* [TASK TO CARRY OUT]
Your reproduction of the entries should be exact and should contain no pictures.

* [RECORDS]
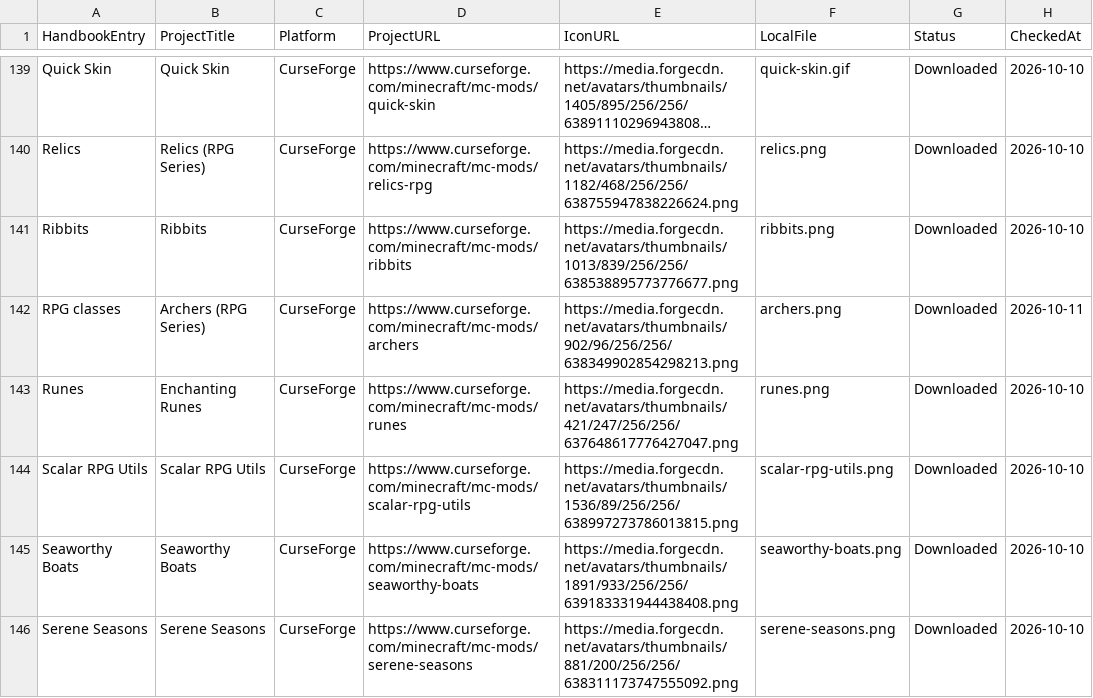
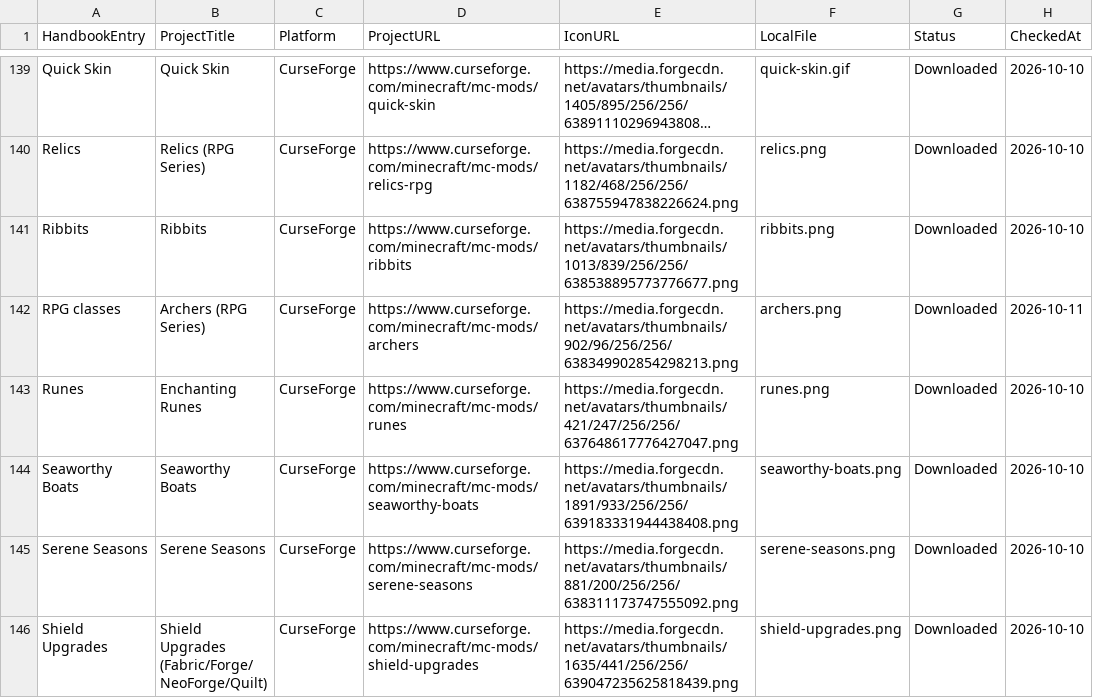
Before and after one commit to Valhaimerd/mods-server, a CSV file: docs/assets/mod-icons/manifest.csv, drawn as a sheet; only a part is shown, gaps mark what is left out; the shorter side is filled out with more unchanged rows; long unchanged cells end in ….

Commit message:
Trigger mage Wards on enemy damage and retire Fangs and Scalar RPG Utils

```diff
--- a/docs/assets/mod-icons/manifest.csv
+++ b/docs/assets/mod-icons/manifest.csv
@@ -143,3 +143,2 @@ RPG classes,Archers (RPG Series),CurseForge,https://www.curseforge.com/minecraft
 Runes,Enchanting Runes,CurseForge,https://www.curseforge.com/minecraft/mc-mods/runes,https://media.forgecdn.net/avatars/thumbnails/421/247/256/256/637648617776427047.png,runes.png,Downloaded,2026-10-10
-Scalar RPG Utils,Scalar RPG Utils,CurseForge,https://www.curseforge.com/minecraft/mc-mods/scalar-rpg-utils,https://media.forgecdn.net/avatars/thumbnails/1536/89/256/256/638997273786013815.png,scalar-rpg-utils.png,Downloaded,2026-10-10
 Seaworthy Boats,Seaworthy Boats,CurseForge,https://www.curseforge.com/minecraft/mc-mods/seaworthy-boats,https://media.forgecdn.net/avatars/thumbnails/1891/933/256/256/639183331944438408.png,seaworthy-boats.png,Downloaded,2026-10-10
```
Also changed, not shown: 26 other files.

* [RESULT OF THE TASK]
Before and after one commit to Valhaimerd/mods-server, a CSV file: docs/assets/mod-icons/manifest.csv, drawn as a sheet; only a part is shown, gaps mark what is left out; the shorter side is filled out with more unchanged rows; long unchanged cells end in ….

Commit message:
Trigger mage Wards on enemy damage and retire Fangs and Scalar RPG Utils

```diff
--- a/docs/assets/mod-icons/manifest.csv
+++ b/docs/assets/mod-icons/manifest.csv
@@ -143,3 +143,2 @@ RPG classes,Archers (RPG Series),CurseForge,https://www.curseforge.com/minecraft
 Runes,Enchanting Runes,CurseForge,https://www.curseforge.com/minecraft/mc-mods/runes,https://media.forgecdn.net/avatars/thumbnails/421/247/256/256/637648617776427047.png,runes.png,Downloaded,2026-10-10
-Scalar RPG Utils,Scalar RPG Utils,CurseForge,https://www.curseforge.com/minecraft/mc-mods/scalar-rpg-utils,https://media.forgecdn.net/avatars/thumbnails/1536/89/256/256/638997273786013815.png,scalar-rpg-utils.png,Downloaded,2026-10-10
 Seaworthy Boats,Seaworthy Boats,CurseForge,https://www.curseforge.com/minecraft/mc-mods/seaworthy-boats,https://media.forgecdn.net/avatars/thumbnails/1891/933/256/256/639183331944438408.png,seaworthy-boats.png,Downloaded,2026-10-10
```
Also changed, not shown: 26 other files.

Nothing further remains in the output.